FALL DOWN DEAD
Reviewed by: Zombie Boy
What's it about
A maniac dubbed The Picasso Killer is hacking up women while thumbing his nose at the police, but he may have bitten off more than he can chew when he sets his sights on scrappy Christie Wallace.
Is it good movie?
Christie is a nice, small-town southern girl taking care of her daughter and dreaming of opening her own business as she serves coffee at a little diner. But that all changes one pre-Christmas night when she stumbles upon a victim of the Picasso Killer, and then literally backs into the murderous fiend himself. One look at Christie and TPK knows he must have her. He chases her down to an office building, where the security guard lets her in and locks the place down. It then becomes a cat and mouse game as the town undergoes a series of blackouts, and TPK strikes down the various workaholics straggling in the building after hours. Can Christie both fend off TPK while simultaneously falling in love with one of the cops sent to her rescue?
The movie starts off wrong right from the get-go. A beautiful brunette being stalked by a homicidal Udo Kier in a parking garage at night should be an exquisite giallo moment, but here it is played for very unintentional laughs. He jumps out of the shadows wearing a silly hat proclaiming “You are mine!” and chases her down to her car, where he managed to rip out her ignition wires even though the car was locked. The director even made it a point to show her unlock the thing with her remote. And then later on he is easily batted away like a pesky fly by Christie, played by the scenery-chewing Dominique Swain, but somehow manages to be everywhere at once, like smoke, inside the building, as he effortlessly slices and dices some business people, the security guard, and a cop. All while spitting out such classic lines as, “Stop shooting at me!” and “Don’t run away!”
And then there is Swain. Jesus Christ, she spends the whole movie running around with her weird, stubby arms, screeching like a rusty hinge. I desperately wanted her to get dead less than halfway through the film, but she is the one damned person that TPK can’t seem to get the jump on. The direction is decent, the stunts are well pulled-off, and the whole affair looks professional enough, but screenwriter Roy Swallows deserves a Razzie Award for this chuckleheaded script. The villain is less than one-dimensional, the heroine is a ridiculous harpy, the cops are either inept or Twilight-type brooding, and there is not a single line of dialogue in the whole film that is the least bit believable. I lasted about 45-minutes, but then I had to start fast-forwarding through the thing, just to keep from swallowing my tongue in boredom.

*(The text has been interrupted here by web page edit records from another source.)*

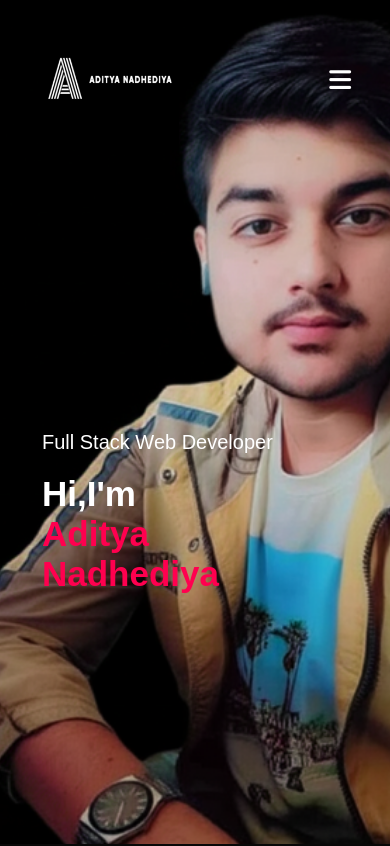
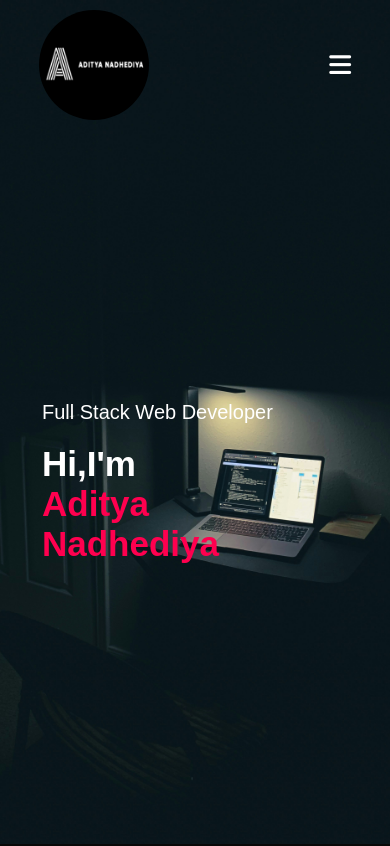
Before and after one commit to Adityacoderx/My-Personal-Portfolio, a plain HTML site: page index.html in a window 390 px wide. Shown: the top 846 px of the page. Drawn offline with Linux system fonts and the light colour scheme.

Commit message:
First commit

```diff
--- a/style.css
+++ b/style.css
@@ -28,7 +28,8 @@ nav {
     flex-wrap: wrap;
 }
 .logo {
-    width: 140px;
+    width: 110px;
+    border-radius: 70px;
 }
 nav ul li {
     display: inline-block;
@@ -307,7 +308,7 @@ nav .fa-solid {
 }
 @media only screen and (max-width: 600px) {
     #header {
-        background-image: url(Images/phone-background.png);
+        background-image: url(Images/phone-background2.jpg);
     }
     .header-text{
         margin-top: 90%;
```
Also changed, not shown: Images/phone-background2.jpg (added).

Video / Audio
Video: Widescreen (1.78:1), enhanced for 16x9 televisions. The colors are slightly muted, but I think that was to make the red blood pop a little more in the gore scenes. Overall the photography and the transfer are pretty decent.
Audio: Dolby Digital 5.1 Surround, so you won’t miss a second of Dominique Swain’s ear-splitting caterwauling. There are also optional Spanish and English SDH subtitles.
This is a pretty bare-bones release, which is not a huge surprise to me. There is only the film's trailer, plus some forced trailers before the disc menu.
Udo Kier and David Carradine being on the cast list might make you want to watch this movie, but learn from my pain and don’t be suckered in. The worst Friday the 13th film exhibits more logic and builds more tension than this lightweight effort. Unless you are stuck in space with your two wise-cracking robot buddies, you can successfully pass on this movie with no interruption to the quality of your life. It took five years for this movie to see a DVD release in the US, even though it was entirely shot in North Carolina, if that tells you anything.